However, during the Peloponnesian War (431 – 404 BC), under attack by Sparta, Athens issued its emergency coinage in 406 BC, which was fourrée with a copper core and thin silver plating. When peace returned in 406 BC, the economy gradually recovered, and by 393 BC, Athenians could exchange their emergency coins for good silver.

The Romans


Sulla bUSTThe Roman dictator Sulla introduced his own anti-forgery law (lex Cornelia de falsis), that reintroduced serrated edges on precious metal coins, an anticounterfeiting measure that had been tried earlier. The crime of falsum consisted of acts of fraud that were injurious to the public (fides public), such as forgery, counterfeiting money, and perverting the course of justice by fraud and perjury. Under the Roman Twelve Tables, a person who gave false testimony should be thrown from the Tarpeian Rock (Gell. xxi. 53). Any judge who took a bribe should be liable to capital punishment (Gell. xxi. 7). The next legislation in falsum, was contained in one of the Leges Corneliae passed in the time of the dictator Sulla. According to Cicero, two types of fraud were covered by the Lex Testamentaria and the Lex Numaria (Verr. ii. 1, 42). Paulus, who gives its provisions, entitles it Lex Cornelia Testamentaria. The Lex Cornelia appears to have included only two specific kinds of falsum: forgery and suppression of wills, adulteration of the coinage, and counterfeiting.
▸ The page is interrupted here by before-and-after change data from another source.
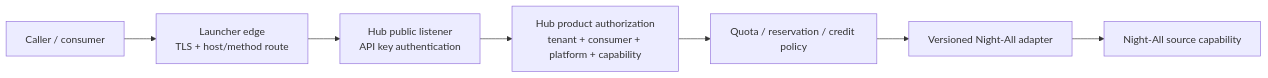
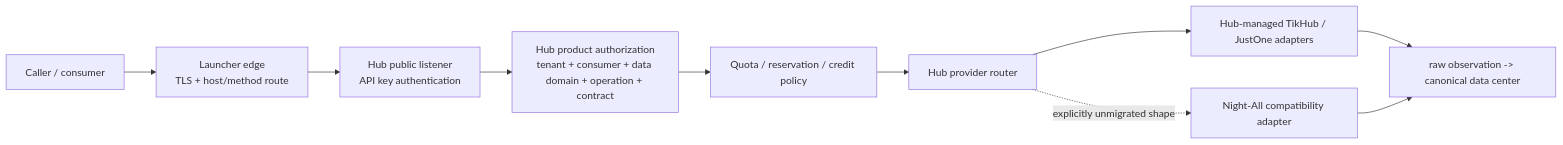
Before and after one commit to qpjoy/de-llaaddddeerr: the second of 2 diagrams in electron-dock/mx-insight-hub/docs/architecture/unified-identity-and-platform-modules.md, drawn with Mermaid. The commit also changed other lines of this file and 92 other files, not shown here.

````diff
--- a/electron-dock/mx-insight-hub/docs/architecture/unified-identity-and-platform-modules.md
+++ b/electron-dock/mx-insight-hub/docs/architecture/unified-identity-and-platform-modules.md
@@ -136,9 +139,12 @@
 ```mermaid
 flowchart LR
   C["Caller / consumer"] --> E["Launcher edge\nTLS + host/method route"]
   E --> H["Hub public listener\nAPI key authentication"]
-  H --> M["Hub product authorization\ntenant + consumer + platform + capability"]
+  H --> M["Hub product authorization\ntenant + consumer + data domain + operation + contract"]
   M --> Q["Quota / reservation / credit policy"]
-  Q --> N["Versioned Night-All adapter"]
-  N --> NA["Night-All source capability"]
+  Q --> R["Hub provider router"]
+  R --> P["Hub-managed TikHub / JustOne adapters"]
+  R -. explicitly unmigrated shape .-> N["Night-All compatibility adapter"]
+  P --> D["raw observation -> canonical data center"]
+  N --> D
 ```
````
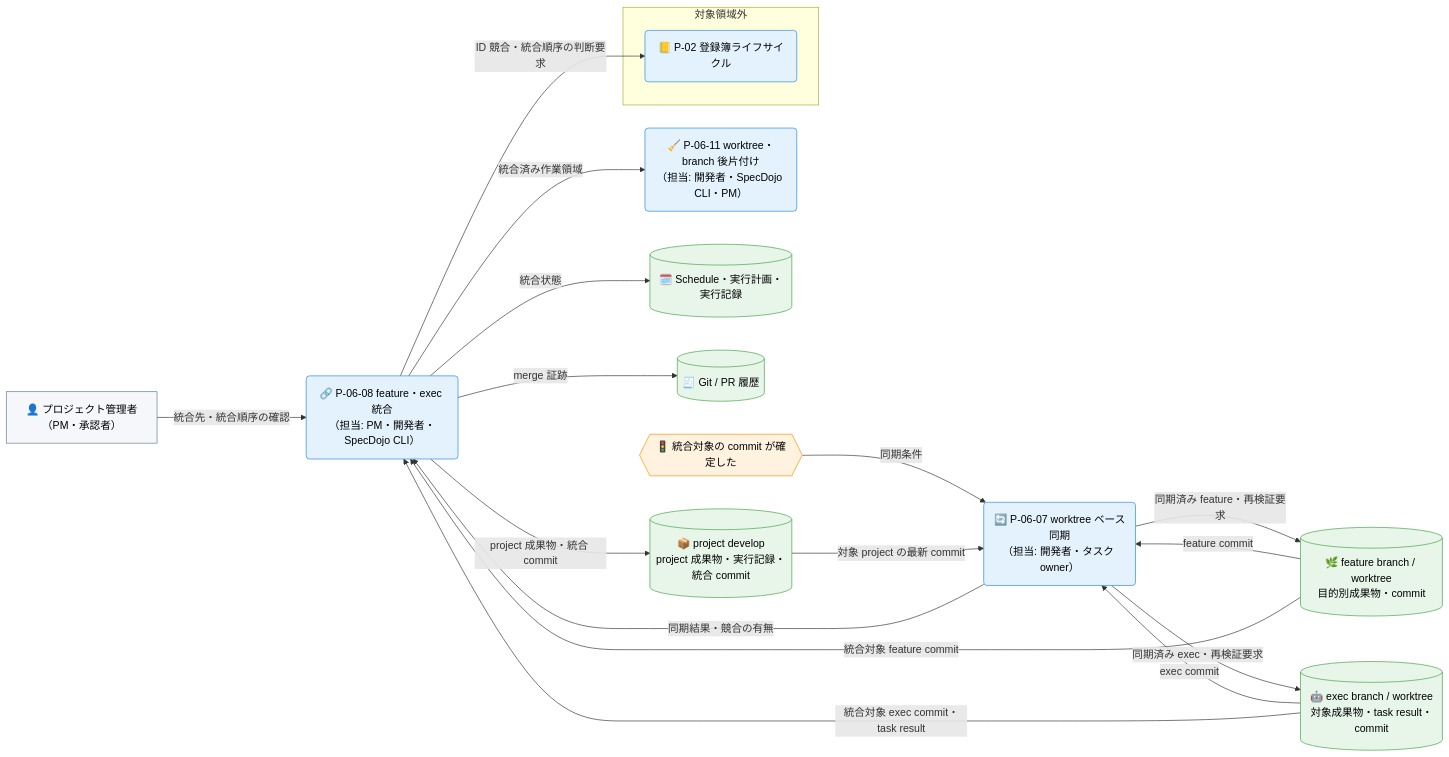
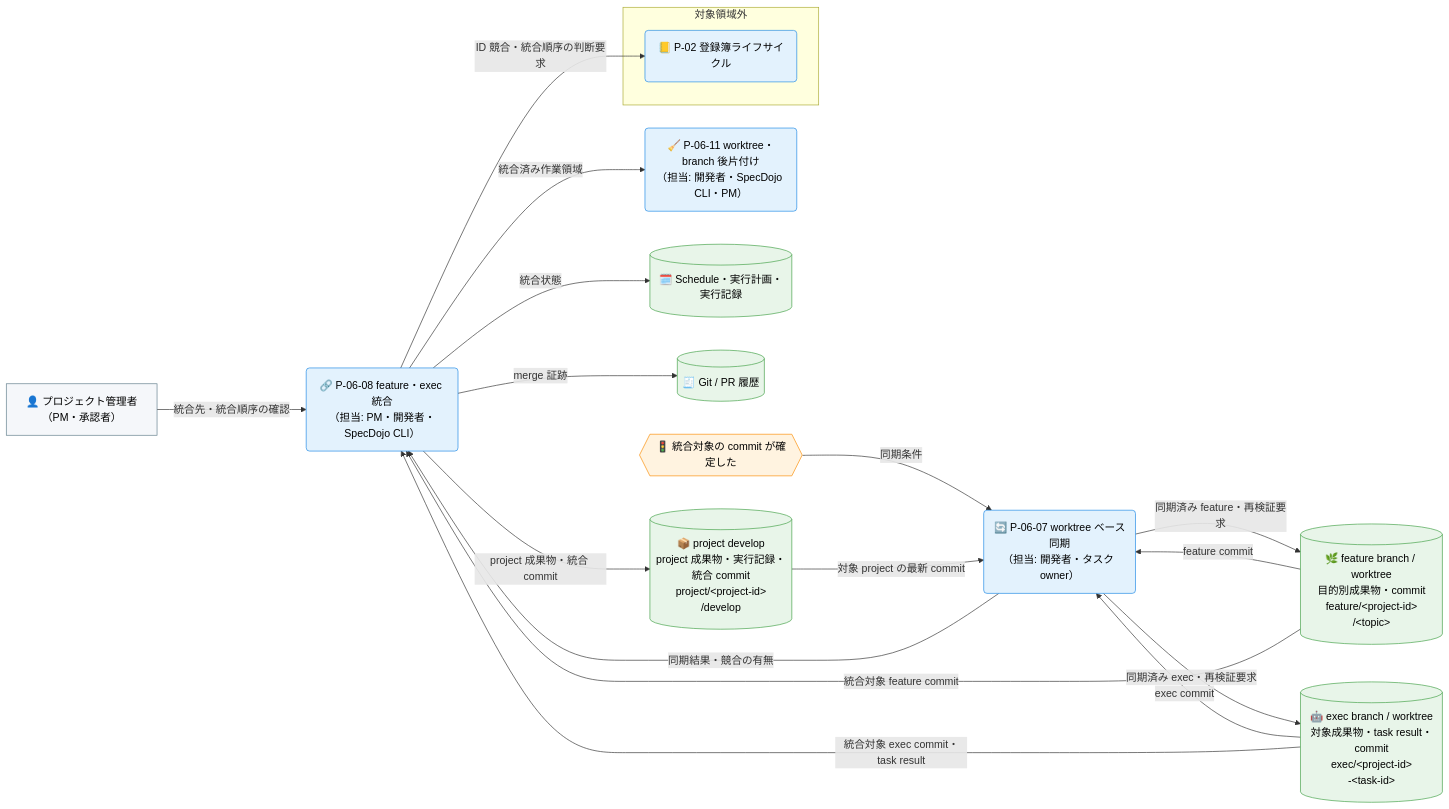
One commit to specdojo/specdojo changed the third of 4 diagrams in docs/ja/product/010-business-specs/010-data-flow/cdfd-multi-project.md. Above: the diagram before and after it, drawn with Mermaid. The commit also changed other lines of this file and 31 other files, not shown here.

First line of the commit message:
exec(T-DATA-FLOW-cdfd-*-140): finalize remaining data-flow CDFDs

````diff
--- a/docs/ja/product/010-business-specs/010-data-flow/cdfd-multi-project.md
+++ b/docs/ja/product/010-business-specs/010-data-flow/cdfd-multi-project.md
@@ -175,48 +175,48 @@
 ```mermaid
 flowchart LR
   classDef process fill:#e3f2fd,stroke:#1e88e5,color:#000
   classDef event fill:#fff3e0,stroke:#fb8c00,color:#000
   classDef storeMaster fill:#c8e6c9,stroke:#2e7d32,color:#000
   classDef storeTransaction fill:#e8f5e9,stroke:#43a047,color:#000
   classDef actor fill:#f5f7fa,stroke:#607d8b,color:#000
 
   プロジェクト管理者["👤 プロジェクト管理者<br>（PM・承認者）"]
 
   統合可能{{"🚦 統合対象の commit が確定した"}}
 
   worktreeベース同期("🔄 P-06-07 worktree ベース同期<br>（担当: 開発者・タスク owner）")
   featureExec統合("🔗 P-06-08 feature・exec 統合<br>（担当: PM・開発者・SpecDojo CLI）")
   worktreeBranch後片付け("🧹 P-06-11 worktree・branch 後片付け<br>（担当: 開発者・SpecDojo CLI・PM）")
 
-  projectDevelop[("📦 project develop<br>project 成果物・実行記録・統合 commit")]
-  featureWorktree[("🌿 feature branch / worktree<br>目的別成果物・commit")]
-  execWorktree[("🤖 exec branch / worktree<br>対象成果物・task result・commit")]
+  projectDevelop[("📦 project develop<br>project 成果物・実行記録・統合 commit<br>project/&lt;project-id&gt;<br>/develop")]
+  featureWorktree[("🌿 feature branch / worktree<br>目的別成果物・commit<br>feature/&lt;project-id&gt;<br>/&lt;topic&gt;")]
+  execWorktree[("🤖 exec branch / worktree<br>対象成果物・task result・commit<br>exec/&lt;project-id&gt;<br>-&lt;task-id&gt;")]
   実行計画記録[("🗓️ Schedule・実行計画・実行記録")]
   GitPR履歴[("🧾 Git / PR 履歴")]
 
   subgraph 領域外統合["対象領域外"]
     登録簿ライフサイクル("📒 P-02 登録簿ライフサイクル")
   end
 
   統合可能 -->|"同期条件"| worktreeベース同期
   projectDevelop -->|"対象 project の最新 commit"| worktreeベース同期
   featureWorktree -->|"feature commit"| worktreeベース同期
   execWorktree -->|"exec commit"| worktreeベース同期
   worktreeベース同期 -->|"同期済み feature・再検証要求"| featureWorktree
   worktreeベース同期 -->|"同期済み exec・再検証要求"| execWorktree
   worktreeベース同期 -->|"同期結果・競合の有無"| featureExec統合
 
   featureWorktree -->|"統合対象 feature commit"| featureExec統合
   execWorktree -->|"統合対象 exec commit・task result"| featureExec統合
   プロジェクト管理者 -->|"統合先・統合順序の確認"| featureExec統合
   featureExec統合 -->|"project 成果物・統合 commit"| projectDevelop
   featureExec統合 -->|"統合状態"| 実行計画記録
   featureExec統合 -->|"merge 証跡"| GitPR履歴
   featureExec統合 -->|"ID 競合・統合順序の判断要求"| 登録簿ライフサイクル
   featureExec統合 -->|"統合済み作業領域"| worktreeBranch後片付け
 
   class worktreeベース同期,featureExec統合,worktreeBranch後片付け,登録簿ライフサイクル process
   class 統合可能 event
   class projectDevelop,featureWorktree,execWorktree,実行計画記録,GitPR履歴 storeTransaction
   class プロジェクト管理者 actor
 ```
````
An offence against either branch of falsum was a crime against the public (crimen publicum). The punishment of falsum under the law (at least when Paulus wrote) was deportatio in insulam for the higher (“honestiores”) offense and the mines, crucifixion, or other degrading punishment for the lower (“humiliores”). In place of deportatio in insulam the punishment, according to the statute itself, was probably the old form of banishment, known as ignis et aquae interdictio (q. v.). The property of a convicted person was also confiscated.

Sulla reintroduced the serrated denarii, or serrati, which featured about 20 notched chisel marks on the edge of the coin. These marks were produced to demonstrate the integrity of the coin. This effort proved futile since examples of fourrée serrati also exist.


Claudius AR Denarii FOURREE' - R

The production of fourrées extends back in time to the first coinage in Asia Minor during the 7th century BC. The most common method for producing a fourrée was to take a flan of copper, wrap it with silver foil, heat it, and strike it with the dies. If the coin in this manner was sufficiently heated and struck hard enough so this outer layer of alloy (a mixture of 72% silver and 28% copper) had a lower melting point of any mixture of these two metals. Thus, the outer foil was fused together with the core. Exposure of the deception was often due to wear at the high points of the coin, or moisture trapped between the layers that caused the foil to bubble and then break as the core corroded.

TACITUS Antoninianus Silver Plated


Tacitus Antoninianus Silver Platted

During the Crisis of the Third Century, the Roman coinage collapsed with the barbarian invasions. The coinage was heavily debased of precious metal coinage containing just 5% silver or less. It was then chemically leached or pickled to dissolve the copper from the surface, producing a surface of almost pure silver that would quickly wear away. These “silvered” coins are not considered fourrées since they are not actually plated, given the metal is actually a continuous layer and was officially produced by the government.